Strong, Tough, Stretchable, and Self-Adhesive Hydrogels from Intrinsically Unstructured Proteins

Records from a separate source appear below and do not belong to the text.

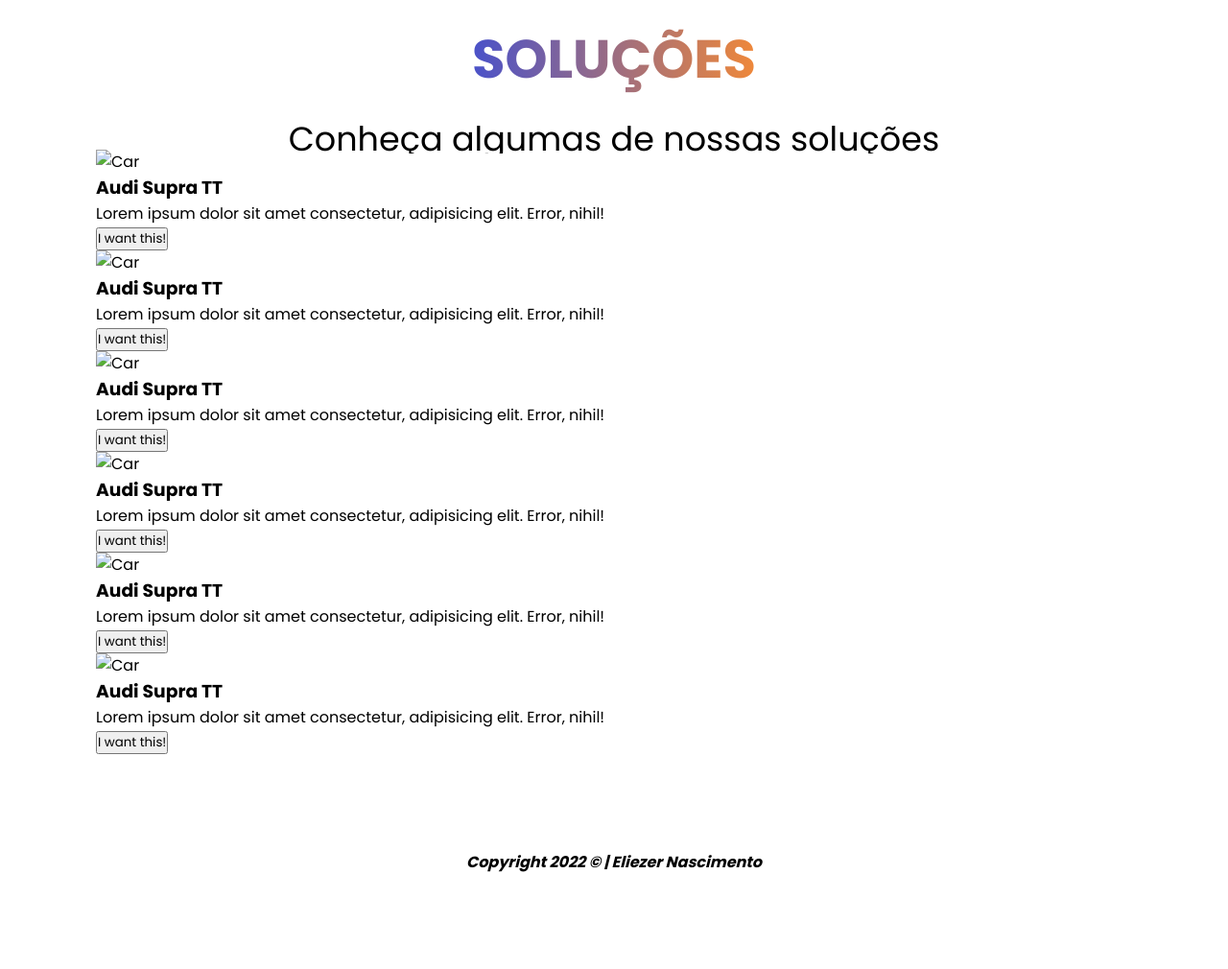
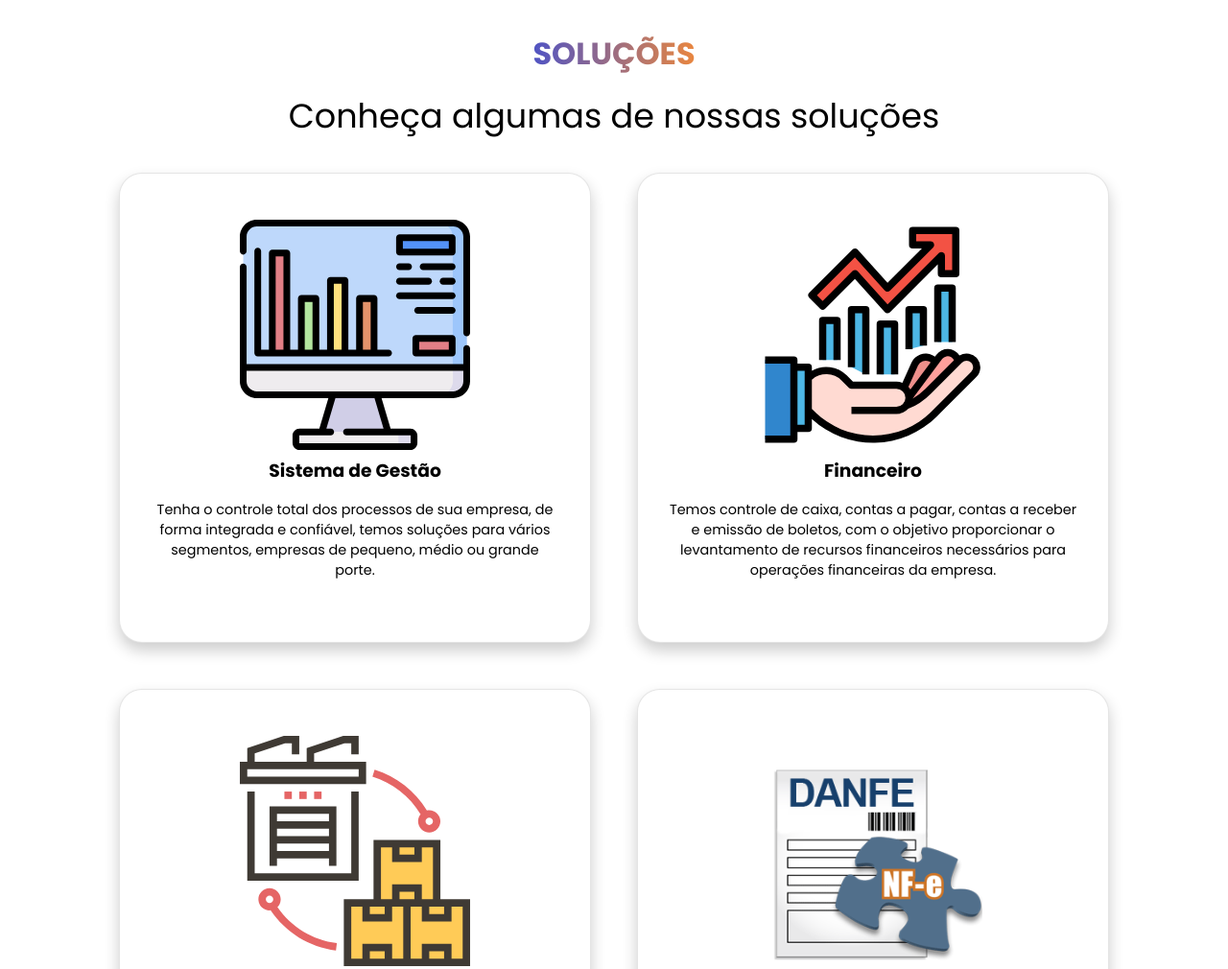
Before and after one commit to eliezergarbin/MSystem-frontend-demo, a plain HTML site: page index.html in a window 1280 px wide. Shown: the part 1094-2104 px from the top of the page at 96% size. Before the commit the page ends 2005 px from the top, so only its background shows below. Drawn offline with Linux system fonts and the light colour scheme.

Commit message:
concluindo seção "soluções"

```diff
--- a/index.html
+++ b/index.html
@@ -87,55 +87,56 @@
         </div>
         <div class="card-wrapper">
             <div class="card-item">
-                <img src="images/car-card.png" alt="Car">
+                <img src="./components/cards/sistema-gestao.svg" alt="Icone de Sistema de Gestão">
                 <div class="card-content">
-                    <h3>Audi Supra TT</h3>
-                    <p>Lorem ipsum dolor sit amet consectetur, adipisicing elit. Error, nihil!</p>
-                    <button type="button">I want this!</button>
+                    <h3>Sistema de Gestão</h3>
+                    <p>Tenha o controle total dos processos de sua empresa, de forma integrada e confiável, temos soluções para vários segmentos, empresas de pequeno, médio ou grande porte.</p>
                 </div>
             </div>
             <div class="card-item">
-                <img src="images/car-card.png" alt="Car">
+                <img src="./components/cards/finaceiro.svg" alt="Icone do Financeiro">
                 <div class="card-content">
-                    <h3>Audi Supra TT</h3>
-                    <p>Lorem ipsum dolor sit amet consectetur, adipisicing elit. Error, nihil!</p>
-                    <button type="button">I want this!</button>
+                    <h3>Financeiro</h3>
+                    <p>Temos controle de caixa, contas a pagar, contas a receber e emissão de boletos, com o objetivo proporcionar o levantamento de recursos financeiros necessários para operações financeiras da empresa.</p>
                 </div>
             </div>
             <div class="card-item">
-                <img src="images/car-card.png" alt="Car">
+                <img src="./components/cards/estoque.svg" alt="Icone de Controle de Estoque">
                 <div class="card-content">
-                    <h3>Audi Supra TT</h3>
-                    <p>Lorem ipsum dolor sit amet consectetur, adipisicing elit. Error, nihil!</p>
-                    <button type="button">I want this!</button>
+                    <h3>Controle de Estoque</h3>
+                    <p>Oferecemos um controle de estoque fácil e eficiente, garantindo segurança e controle de toda entrada e saída de produto dentro da empresa, demonstrado através de relatórios gerenciais.</p>
                 </div>
             </div>
             <div class="card-item">
-                <img src="images/car-card.png" alt="Car">
+                <img src="./components/cards/fiscal.png" alt="Icone de Documento Fiscal">
                 <div class="card-content">
-                    <h3>Audi Supra TT</h3>
-                    <p>Lorem ipsum dolor sit amet consectetur, adipisicing elit. Error, nihil!</p>
-                    <button type="button">I want this!</button>
+                    <h3>Documentos Fiscais</h3>
+                    <p>Oferecemos a emissão de documentos fiscais, como NF-e, MDF-e, CT-e, NFS-e, NFC-e, Cupom Fiscal (SAT) e serviços de envio automático de e-mail no momento de envio dos documentos ao cliente e escritórios de contabilidade.</p>
                 </div>
             </div>
             <div class="card-item">
-                <img src="images/car-card.png" alt="Car">
+                <img src="./components/cards/pedido-processado.svg" alt="Icone de Controle de Vendas">
                 <div class="card-content">
-                    <h3>Audi Supra TT</h3>
-                    <p>Lorem ipsum dolor sit amet consectetur, adipisicing elit. Error, nihil!</p>
-                    <button type="button">I want this!</button>
+                    <h3>Controle de Vendas</h3>
+                    <p>Controle todas as suas vendas, contamos com uma interface de vendas amigável e auto-explicativa, garantindo facilidade e simplicidade no uso do software, facilitando e garantindo agilidade no momentos de suas vendas.</p>
                 </div>
             </div>
             <div class="card-item">
-                <img src="images/car-card.png" alt="Car">
+                <img src="./components/cards/rel-gerencial.svg" alt="Icone do Relatório Gerencial">
                 <div class="card-content">
-                    <h3>Audi Supra TT</h3>
-                    <p>Lorem ipsum dolor sit amet consectetur, adipisicing elit. Error, nihil!</p>
-                    <button type="button">I want this!</button>
+                    <h3>Relatório Gerenciais</h3>
+                    <p>Com nossa solução você será capaz de tomar decisões inteligentes com base em números. Contamos com diversos relatórios gerenciais que te auxiliam no controle e nas tomadas de decisões estratégicas de sua empresa.</p>
                 </div>
             </div>
         </div>
 
+    </section>
+
+    <section class="contato">
+        <div class="content-contato">
+            <form class="form-contato"action=""></form>
+
+        </div>
     </section>
     <footer>Copyright 2022 © | Eliezer Nascimento</footer>
 
--- a/styles/body.css
+++ b/styles/body.css
@@ -107,7 +107,7 @@ section .content-solucoes {
     color: transparent;
     -webkit-background-clip: text;
     background-clip: text;
-    font-size: 3.5rem;
+    font-size: 2rem;
     text-transform: uppercase;
     padding: 1rem;
 }
@@ -119,3 +119,33 @@ section .content-solucoes {
     padding: 20px 0;
     overflow: hidden;
 }
+
+
+section .card-wrapper {
+    display: flex;
+    align-items: center;
+    justify-content: center;
+    flex-wrap: wrap;
+    flex-basis: 30%;
+}
+
+section .card-wrapper .card-item {
+    flex: 1 1 20rem;
+    background: #fff;
+    border-radius: .5rem;
+    border: .1rem solid rgba(0,0,0,.1);
+    margin: 1.5rem;
+    padding: 3rem 2rem;
+    border-radius: 1.5rem;
+    text-align: center;
+    box-shadow: 0 0.5rem 1rem rgb(0 0 0 / 20%);
+}
+
+.card-item img {
+    height: 15rem;
+}
+
+.card-item p {
+    font-size: 0.9rem;
+    padding: 1rem 0;
+}
--- a/styles/header.css
+++ b/styles/header.css
@@ -17,7 +17,7 @@ header {
 
 .navbar-container {
     display: flex;
-    gap: 32px;
+    gap: 27px;
 }
 
 .navbar-container a {
```
Also changed, not shown: components/cards/estoque.svg (added), components/cards/finaceiro.svg (added), components/cards/fiscal.png (added), components/cards/pedido-processado.svg (added), components/cards/rel-gerencial.svg (added), components/cards/sistema-gestao.svg (renamed from components/sistema-gestao.svg).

An experiment has demonstrated that genetically engineered unstructured proteins with covalent and reversible crosslinking (due to metal coordination and hydrophobic interactions) yield hydrogels with extremely high strength, toughness, stretchability, and self-adhesion in Zn 2+ solutions. Genes encoding for proteins were constructed using the recursive directional ligation by plasmid reconstruction method. The monomer was created by annealing together complementary single-stranded DNA chains that encode for the desired amino acid sequence with sticky end overhangs. The two cut vectors were complementary to one another such that when ligated together the monomer sequence is doubled. This process was continued until the desired length of protein was achieved. The same procedure applied for insertion of crosslinking domains. The genes encoding for the final sequence of CCP, MCP1, and MCP2 were confirmed by DNA sequencing. The genes encoding for CCP, MCP1, and MCP2 were transformed into chemically competent Escherichia coli BL21 cells. The cells were incubated overnight and one colony was used to inoculate a starter culture of sterilized terrific broth media supplemented with kanamycin. Because the molecular structures of the proteins can be precisely controlled, a systematic optimization of various mechanisms for dissipating mechanical energy and maintaining high elasticity, as well as observing the interactions and inherent properties of polypeptides dictated by their sequence may lead to protein-based materials with further enhanced physical properties. In addition, the strong, tough, stretchable and self-adhesive materials developed here provide a robust scaffold for use in biomedical and other applications.